Modesto2 From United States of America, joined Jul 2000, 2855 posts, RR: 5 Posted (14 years 10 months 1 week 1 day 9 hours ago) and read 2550 times:
I read a magazine article a while back regarding 207 minute ETOPS. Can anyone provide some insight into this change from 180 minute ETOPS? What aircraft have this certification. Why the 27 minute extension? Thanks for the help.
Buzz From United States of America, joined Nov 1999, 697 posts, RR: 21
Reply 2, posted (14 years 10 months 6 days 16 hours ago) and read 2387 times:
Hi Modesto, Buzz here. The 207 minute ETOPS is a 15% extention that you can apply for..... and the FAA -can- grant if you've proven that you are a good and proper 180 minute ETOPS operator. Of course they don't have to let you do it.
So..... that means if you're flying SFO-HKG in your Boeing Bigfoot (777) you have to plan your flight to be within 180 minutes (or 207 minutes if you've been good) of a suitable alternate in case you need to land. In some parts of the world runways are scarce.

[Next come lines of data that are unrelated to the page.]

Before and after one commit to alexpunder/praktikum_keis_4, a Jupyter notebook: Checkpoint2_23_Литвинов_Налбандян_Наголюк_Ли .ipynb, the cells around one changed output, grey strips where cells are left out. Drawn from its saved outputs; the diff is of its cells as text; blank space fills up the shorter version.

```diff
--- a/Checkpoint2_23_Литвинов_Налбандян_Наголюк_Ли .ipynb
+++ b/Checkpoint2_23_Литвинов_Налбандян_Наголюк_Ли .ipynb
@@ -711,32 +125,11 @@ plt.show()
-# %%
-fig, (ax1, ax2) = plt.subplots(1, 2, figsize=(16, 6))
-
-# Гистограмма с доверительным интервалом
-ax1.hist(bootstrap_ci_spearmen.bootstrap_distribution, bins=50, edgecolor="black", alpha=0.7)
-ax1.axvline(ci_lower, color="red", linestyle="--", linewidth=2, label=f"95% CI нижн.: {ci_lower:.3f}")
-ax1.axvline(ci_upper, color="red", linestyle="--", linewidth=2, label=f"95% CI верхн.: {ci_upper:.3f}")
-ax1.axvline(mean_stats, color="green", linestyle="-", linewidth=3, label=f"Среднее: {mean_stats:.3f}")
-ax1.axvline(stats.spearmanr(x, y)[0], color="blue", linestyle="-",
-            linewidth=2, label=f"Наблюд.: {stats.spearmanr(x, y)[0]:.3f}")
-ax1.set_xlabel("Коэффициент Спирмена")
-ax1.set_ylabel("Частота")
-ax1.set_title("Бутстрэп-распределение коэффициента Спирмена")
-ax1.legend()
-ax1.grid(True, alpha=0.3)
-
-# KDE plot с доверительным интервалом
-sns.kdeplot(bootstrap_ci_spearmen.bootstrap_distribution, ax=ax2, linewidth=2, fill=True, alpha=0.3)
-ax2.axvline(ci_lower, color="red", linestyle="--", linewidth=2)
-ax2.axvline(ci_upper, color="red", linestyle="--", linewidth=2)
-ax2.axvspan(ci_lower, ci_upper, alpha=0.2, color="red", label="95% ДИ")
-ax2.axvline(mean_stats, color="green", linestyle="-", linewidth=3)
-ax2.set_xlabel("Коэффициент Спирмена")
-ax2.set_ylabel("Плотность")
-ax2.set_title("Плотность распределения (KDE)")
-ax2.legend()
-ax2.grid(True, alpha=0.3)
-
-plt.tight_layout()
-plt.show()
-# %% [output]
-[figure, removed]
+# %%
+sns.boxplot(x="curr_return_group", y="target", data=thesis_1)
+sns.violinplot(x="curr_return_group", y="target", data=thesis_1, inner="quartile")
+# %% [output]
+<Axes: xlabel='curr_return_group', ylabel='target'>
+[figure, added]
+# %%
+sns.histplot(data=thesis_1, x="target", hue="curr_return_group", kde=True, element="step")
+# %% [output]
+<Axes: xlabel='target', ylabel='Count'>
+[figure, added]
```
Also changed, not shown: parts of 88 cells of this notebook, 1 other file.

Of course if you have a 3 or 4 engine airplane you don't have to worry about the 180 minute ETOPS stuff. After all ETOPS is supposed to stand for Extended-range Twin-engine OPerationS. At work we also say " Engines Turn Or People Swim".
Would you belive most of the ETOPS diversions to alternate airports are caused by sick passengers?

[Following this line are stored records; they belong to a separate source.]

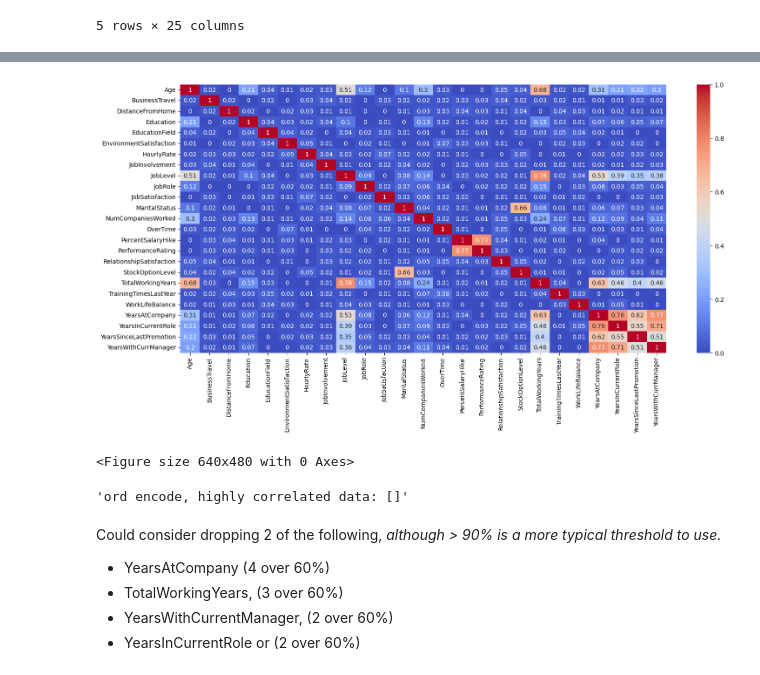
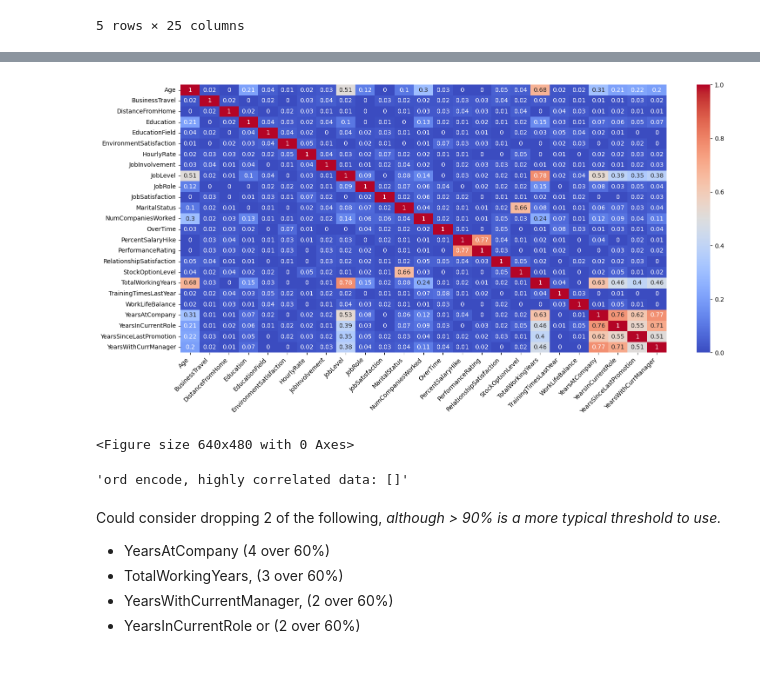
Before and after one commit to willablackmon/attrition_multibranch_neural_network, a Jupyter notebook: attrition_multibranch_neural.ipynb, the cells around one changed output, grey strips where cells are left out. Cells and saved outputs as stored; diff of their text form; code cells hidden in the pictures.

```diff
--- a/attrition_multibranch_neural.ipynb
+++ b/attrition_multibranch_neural.ipynb
@@ -215,22 +236,26 @@ NameError: name 'plt' is not defined
 # %%
 # Calculate correlation matrix of the encoded X data:
 
 X_corr_matrix = X_df_encoded.corr().abs().round(2)
 
 # Plot heatmaps
 plt.figure(figsize=(18, 8))  # Adjust the width and height as needed
 sns.heatmap(X_corr_matrix, annot=True, cmap='coolwarm')
+
+# Rotate x-axis labels by 45 degrees
+plt.xticks(rotation=45, ha='right')  # `ha='right'` aligns labels to the right for better readability
+
 f = plt.figure()
 plt.show()
 
 # Select upper triangle of correlation matrix
 upper = X_corr_matrix.where(np.triu(np.ones(X_corr_matrix.shape), k=1).astype(bool))
 
 # Find features with correlation greater than 0.8
 high_corr = [column for column in upper.columns if any(upper[column] > 0.8)]
 display(f'ord encode, highly correlated data: {high_corr}')
 # %% [output]
-[figure, old version]
+[figure, new version]
 <Figure size 640x480 with 0 Axes>
 'ord encode, highly correlated data: []'
 # %% [markdown]
```
Also changed, not shown: parts of 3 cells of this notebook, 3 other files.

Buzz Fuselsausage, Line Mechanic by night, DC-3 Crew Chief by choice.
Fanoftristars From United States of America, joined Jul 2000, 1627 posts, RR: 4
Reply 3, posted (14 years 10 months 6 days 8 hours ago) and read 2379 times:
I believe that the Boeing 777 is the only airplane to achieve the 207 ETOPS Rating and that started March 7 2000. No other aircraft is certified to fly 207 min ETOPS. Boeing and Airline companies faught for the certification, helping sell the 777 for trans-pacific flights, much to Airbus and the A-340's dismay. As far as I know, Airbus has no plans to certify any of their twins for 207 ETOPS based on their fight against this new certification. See their web site http://www.airbus.com Paraphrasing, they say it is unsafe.